▽
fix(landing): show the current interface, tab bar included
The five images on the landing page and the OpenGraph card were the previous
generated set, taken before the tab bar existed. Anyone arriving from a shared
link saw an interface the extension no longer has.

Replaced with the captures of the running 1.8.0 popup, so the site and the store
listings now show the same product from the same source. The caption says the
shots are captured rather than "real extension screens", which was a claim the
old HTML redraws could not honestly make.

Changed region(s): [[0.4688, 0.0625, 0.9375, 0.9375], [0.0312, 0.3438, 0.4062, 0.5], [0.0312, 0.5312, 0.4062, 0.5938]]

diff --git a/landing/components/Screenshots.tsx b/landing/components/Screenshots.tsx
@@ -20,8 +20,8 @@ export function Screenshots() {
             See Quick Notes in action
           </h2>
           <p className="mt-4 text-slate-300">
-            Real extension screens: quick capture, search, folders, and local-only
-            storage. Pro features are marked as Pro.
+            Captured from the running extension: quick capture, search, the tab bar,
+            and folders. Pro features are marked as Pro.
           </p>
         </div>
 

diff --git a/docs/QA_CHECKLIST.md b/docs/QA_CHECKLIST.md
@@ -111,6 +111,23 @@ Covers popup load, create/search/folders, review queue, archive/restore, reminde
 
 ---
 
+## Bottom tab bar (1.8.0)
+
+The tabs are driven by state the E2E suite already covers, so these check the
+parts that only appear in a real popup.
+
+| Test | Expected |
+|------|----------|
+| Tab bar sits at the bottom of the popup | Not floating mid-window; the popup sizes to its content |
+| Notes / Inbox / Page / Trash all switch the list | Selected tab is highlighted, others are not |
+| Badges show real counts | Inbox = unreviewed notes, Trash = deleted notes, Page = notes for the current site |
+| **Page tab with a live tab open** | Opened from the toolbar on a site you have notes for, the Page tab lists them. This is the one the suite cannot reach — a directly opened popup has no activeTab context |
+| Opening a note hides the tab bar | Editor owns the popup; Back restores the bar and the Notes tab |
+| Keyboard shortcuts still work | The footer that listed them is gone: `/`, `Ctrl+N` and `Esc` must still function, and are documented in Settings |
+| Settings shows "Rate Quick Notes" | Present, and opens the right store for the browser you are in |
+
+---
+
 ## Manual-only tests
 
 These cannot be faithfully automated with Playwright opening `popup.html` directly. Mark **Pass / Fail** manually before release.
△
▽
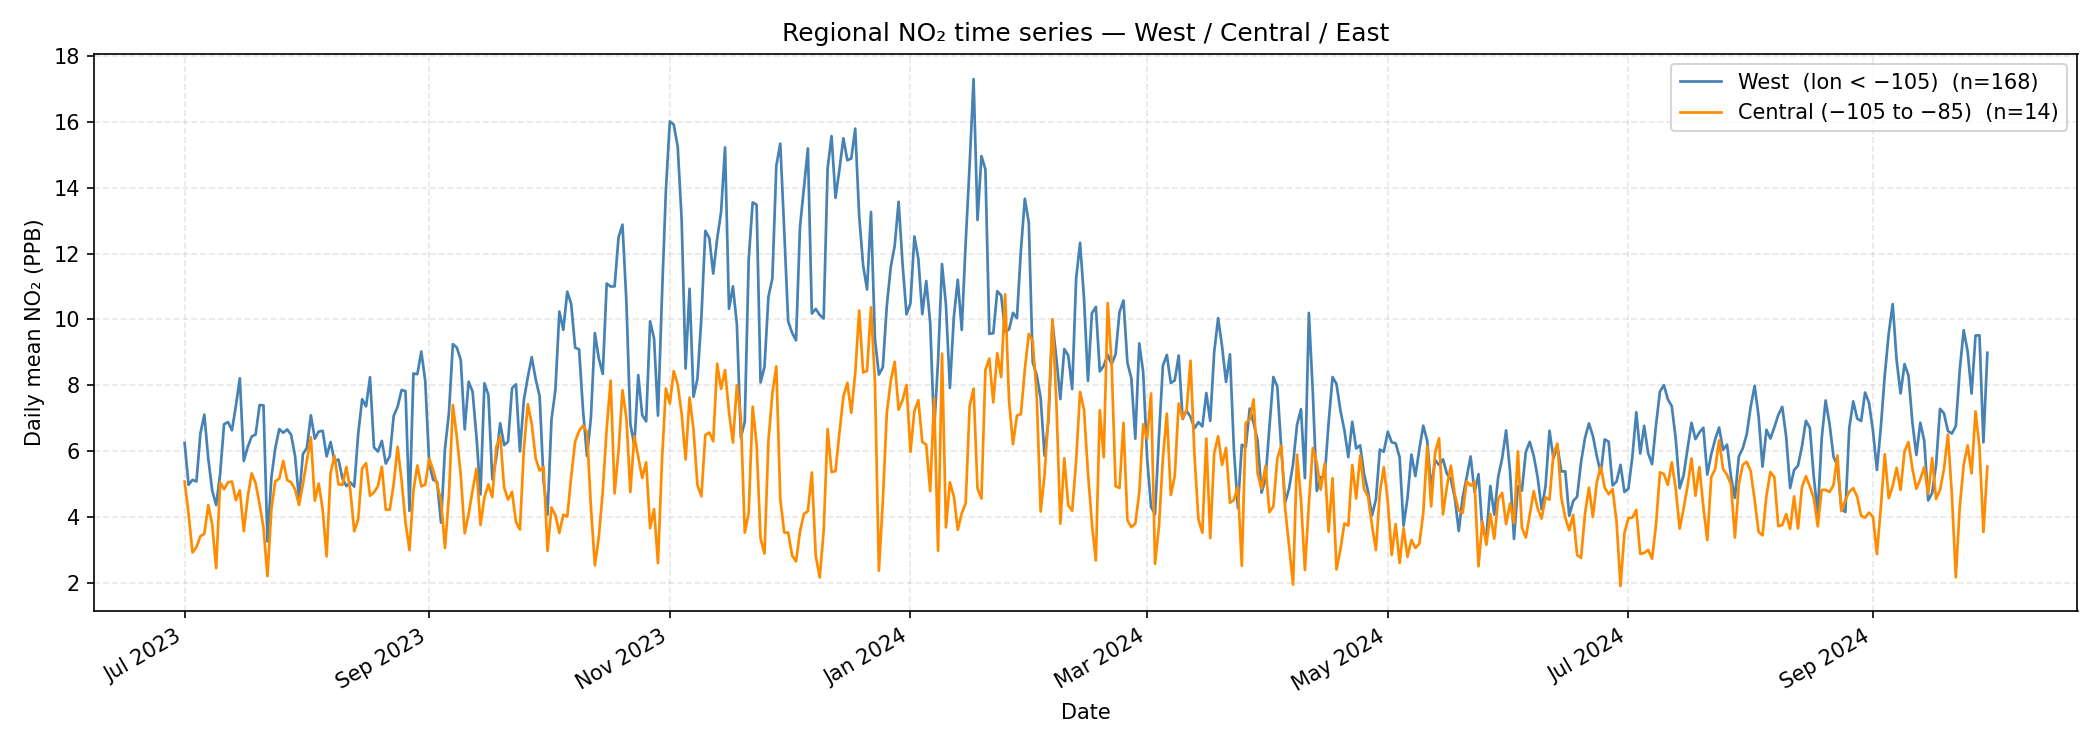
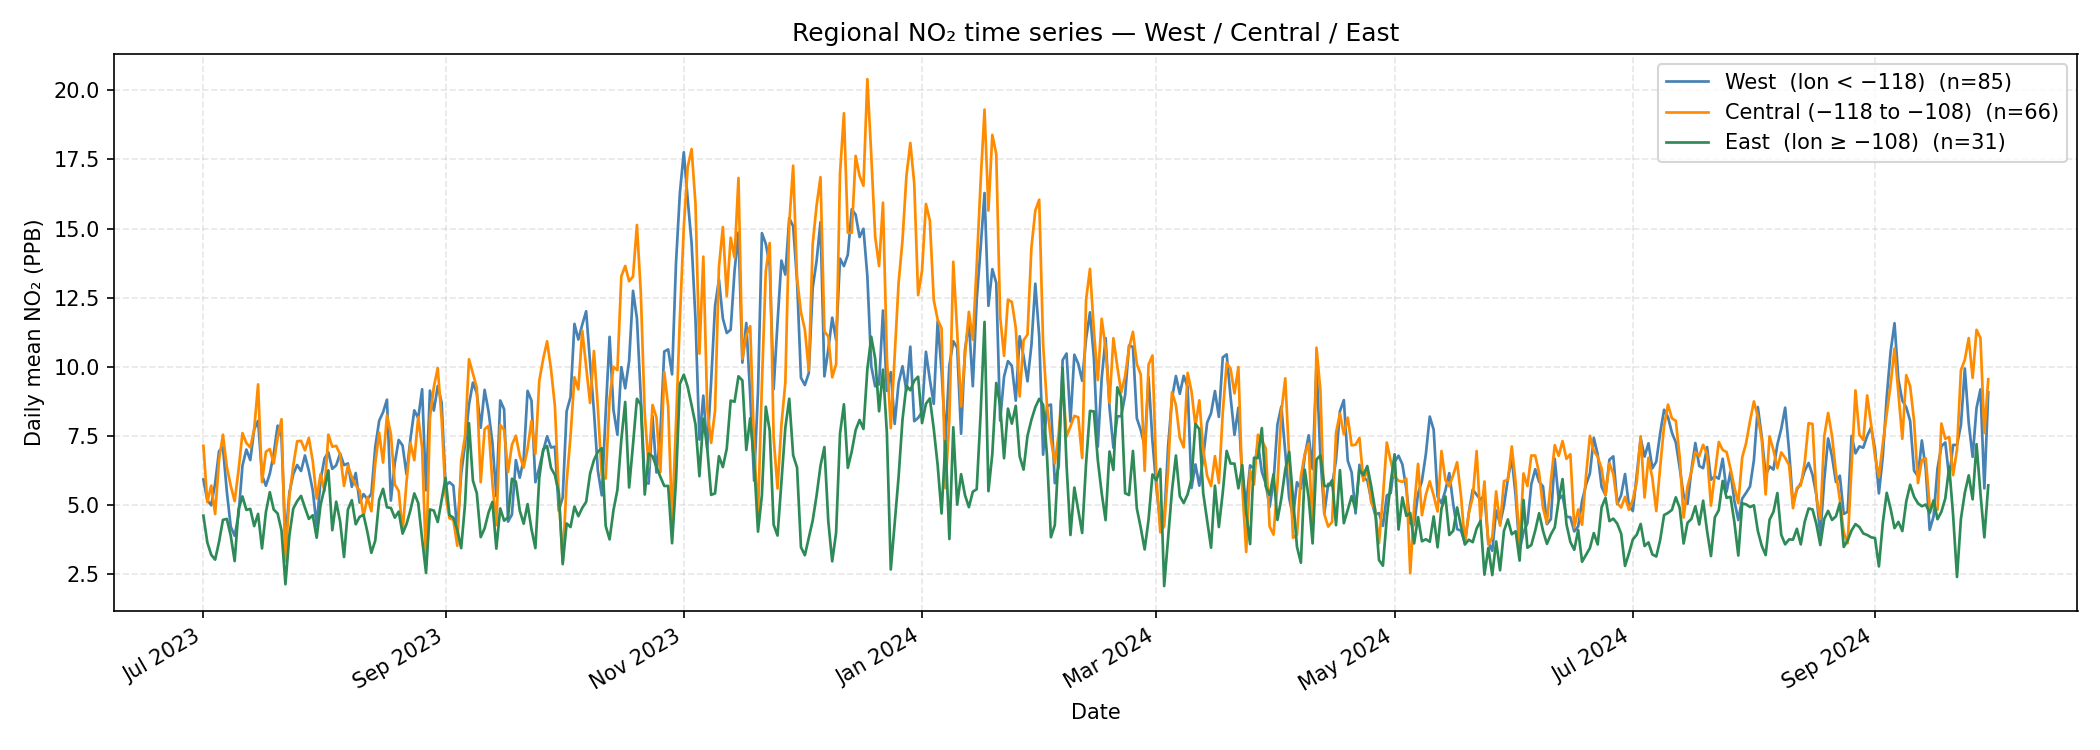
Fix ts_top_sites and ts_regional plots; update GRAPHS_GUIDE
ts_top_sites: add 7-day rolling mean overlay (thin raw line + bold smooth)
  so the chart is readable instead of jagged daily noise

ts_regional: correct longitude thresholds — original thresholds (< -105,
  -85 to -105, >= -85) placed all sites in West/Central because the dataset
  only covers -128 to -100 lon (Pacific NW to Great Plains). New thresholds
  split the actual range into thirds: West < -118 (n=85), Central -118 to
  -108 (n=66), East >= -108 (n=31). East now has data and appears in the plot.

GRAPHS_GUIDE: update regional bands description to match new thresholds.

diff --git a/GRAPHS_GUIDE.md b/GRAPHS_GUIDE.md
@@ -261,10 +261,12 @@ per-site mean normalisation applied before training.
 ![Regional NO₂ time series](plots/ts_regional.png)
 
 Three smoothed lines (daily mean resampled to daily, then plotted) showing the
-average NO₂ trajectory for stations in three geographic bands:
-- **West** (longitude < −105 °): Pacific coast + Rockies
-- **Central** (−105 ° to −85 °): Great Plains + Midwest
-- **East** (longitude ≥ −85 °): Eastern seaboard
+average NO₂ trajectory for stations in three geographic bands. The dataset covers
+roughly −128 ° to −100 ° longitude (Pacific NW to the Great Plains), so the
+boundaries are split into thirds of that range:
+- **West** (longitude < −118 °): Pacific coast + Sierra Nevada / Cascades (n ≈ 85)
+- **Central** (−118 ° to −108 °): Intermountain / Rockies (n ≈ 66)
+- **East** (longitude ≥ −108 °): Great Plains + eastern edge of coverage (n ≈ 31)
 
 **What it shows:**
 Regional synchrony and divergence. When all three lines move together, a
△
ABOUT THIS EXERCISE:
Out of the data above, set down the lines from the one with "-108 (n=66), East" to the one with "Regional synchrony and", both included, exactly as written and with no additions.

TASK ANSWER:
  -108 (n=66), East >= -108 (n=31). East now has data and appears in the plot.

GRAPHS_GUIDE: update regional bands description to match new thresholds.

diff --git a/GRAPHS_GUIDE.md b/GRAPHS_GUIDE.md
@@ -261,10 +261,12 @@ per-site mean normalisation applied before training.
 ![Regional NO₂ time series](plots/ts_regional.png)
 
 Three smoothed lines (daily mean resampled to daily, then plotted) showing the
-average NO₂ trajectory for stations in three geographic bands:
-- **West** (longitude < −105 °): Pacific coast + Rockies
-- **Central** (−105 ° to −85 °): Great Plains + Midwest
-- **East** (longitude ≥ −85 °): Eastern seaboard
+average NO₂ trajectory for stations in three geographic bands. The dataset covers
+roughly −128 ° to −100 ° longitude (Pacific NW to the Great Plains), so the
+boundaries are split into thirds of that range:
+- **West** (longitude < −118 °): Pacific coast + Sierra Nevada / Cascades (n ≈ 85)
+- **Central** (−118 ° to −108 °): Intermountain / Rockies (n ≈ 66)
+- **East** (longitude ≥ −108 °): Great Plains + eastern edge of coverage (n ≈ 31)
 
 **What it shows:**
 Regional synchrony and divergence. When all three lines move together, a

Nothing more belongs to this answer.